• Required work
Report each line of the data that includes the word "styles".

+---+

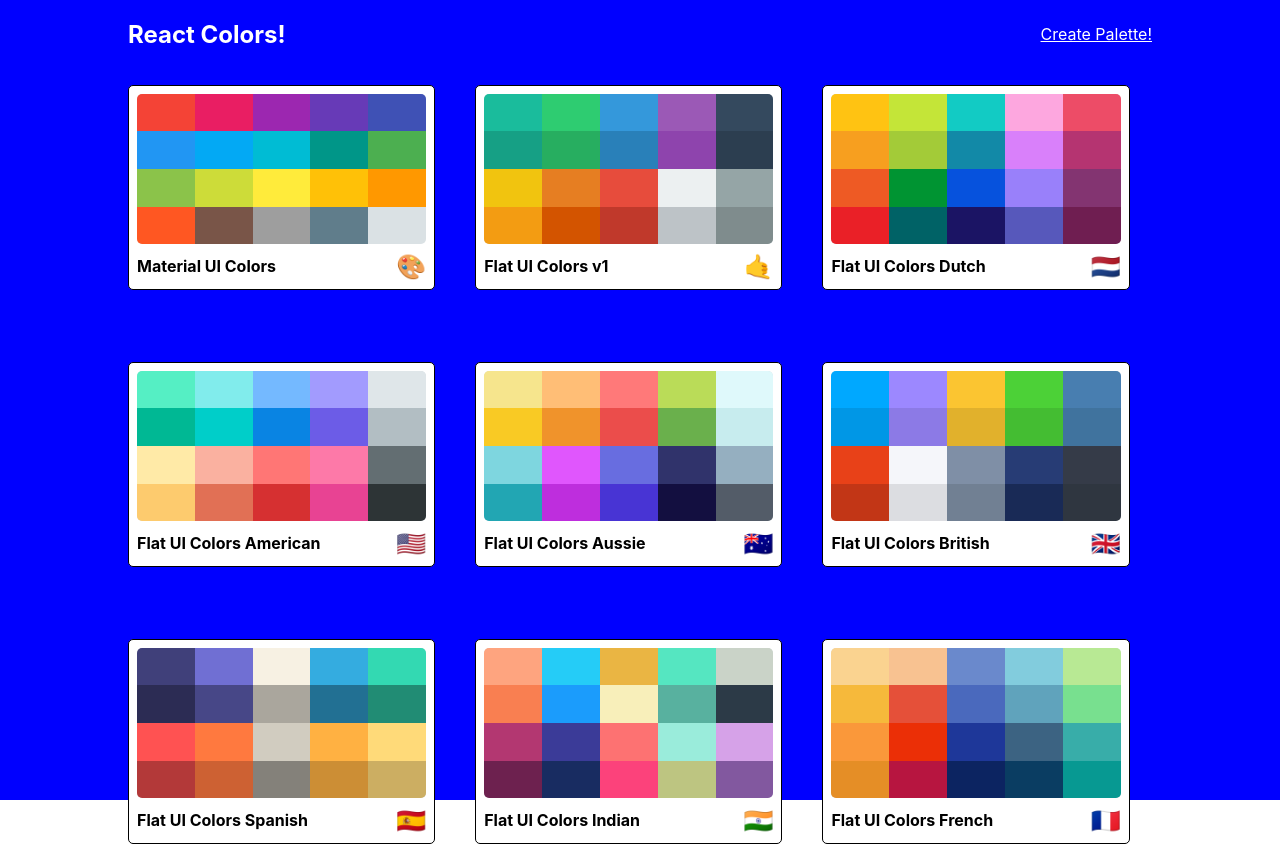
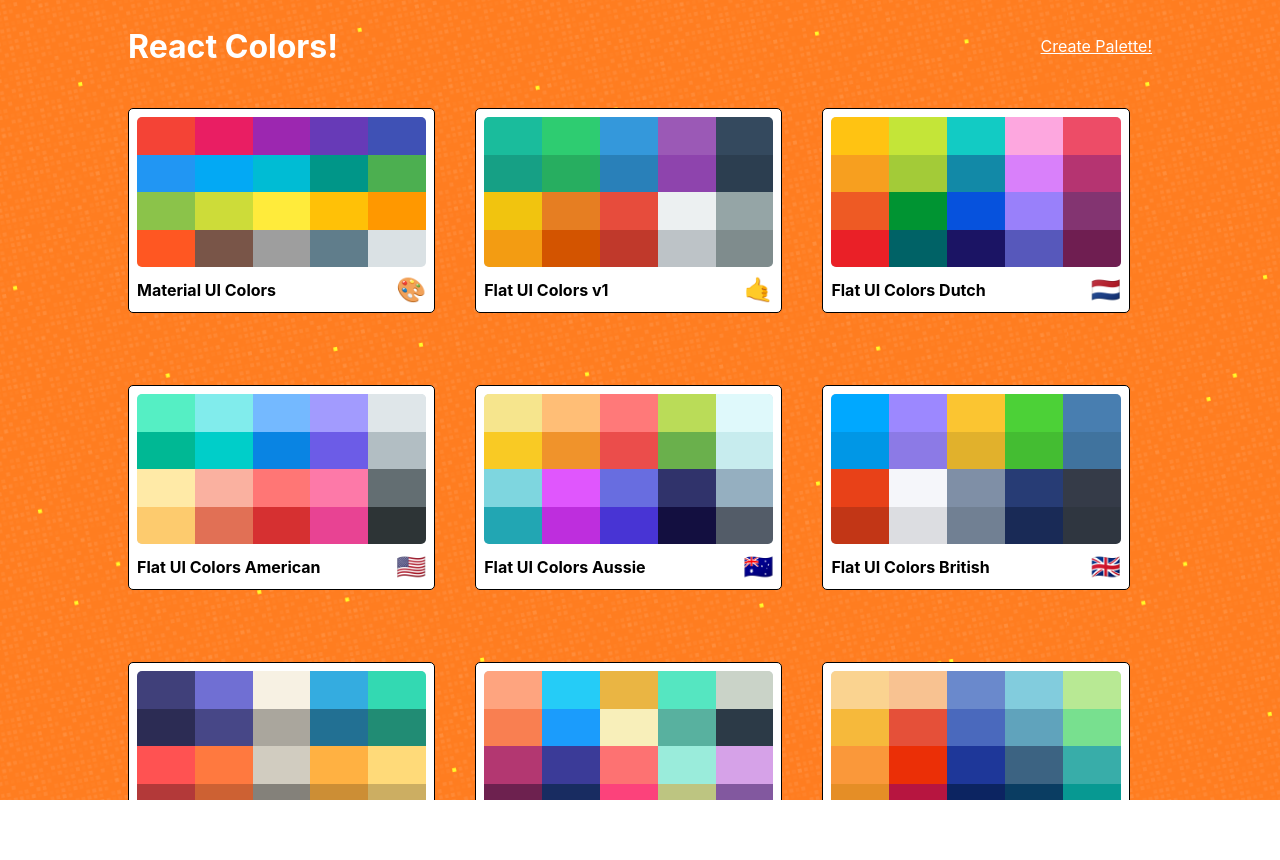
Before and after one commit to TucciAlessandro/Massive_Color, a React (Create React App) app: page / in a window 1280 px wide. After the commit the page ends 800 px from the top, so only its background shows below. Built offline with nearby package versions, Linux system fonts and the light colour scheme.

Commit message:
add svg to palettelist

```diff
--- a/src/components/PaletteList.js
+++ b/src/components/PaletteList.js
@@ -16,7 +16,7 @@
       <div className={this.props.classes.root}>
         <div className={classes.container}>
           <nav className={classes.nav}>
-            <h1>React Colors!</h1>
+            <h1 className={classes.heading}>React Colors!</h1>
             <Link to='/palette/new'>Create Palette!</Link>
           </nav>
           <div className={classes.palettes}>
--- a/src/styles/PaletteListStyles.js
+++ b/src/styles/PaletteListStyles.js
@@ -1,12 +1,16 @@
-import sizes from './sizes'
+import sizes from "./sizes";
+import bg from "./bg.svg";
 
 export default {
   root: {
-    backgroundColor: "blue",
+    backgroundColor: "#ffab0f",
     height: "100vh",
     display: "flex",
     alignItems: "flex-start",
     justifyContent: "center",
+    /* background by SVGBackgrounds.com */
+    backgroundImage: `url(${bg})`,
+    overflow: "scroll",
   },
   container: {
     width: "50%",
@@ -14,13 +18,12 @@
     alignItems: "flex-start",
     flexDirection: "column",
     flexWrap: "wrap",
-    [sizes.down('xl')]: {
-      width: '80%'
+    [sizes.down("xl")]: {
+      width: "80%",
     },
-    [sizes.down('xm')]: {
-      width: '75%'
+    [sizes.down("xm")]: {
+      width: "75%",
     },
-
   },
   nav: {
     display: "flex",
@@ -38,12 +41,15 @@
     display: "grid",
     gridTemplateColumns: "repeat(3,30%)",
     gridGap: "2.5rem",
-    [sizes.down('md')]: {
+    [sizes.down("md")]: {
       gridTemplateColumns: "repeat(2,50%)",
     },
-    [sizes.down('xs')]: {
+    [sizes.down("xs")]: {
       gridTemplateColumns: "repeat(1,100%)",
-      gridGap: "1rem",
-    }
+      gridGap: "1.4rem",
+    },
+  },
+  heading: {
+    fontSize: "2rem",
   },
 };
```
Also changed, not shown: src/styles/bg.svg (added).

+---+

• Finished exercise
--- a/src/styles/PaletteListStyles.js
+++ b/src/styles/PaletteListStyles.js
Also changed, not shown: src/styles/bg.svg (added).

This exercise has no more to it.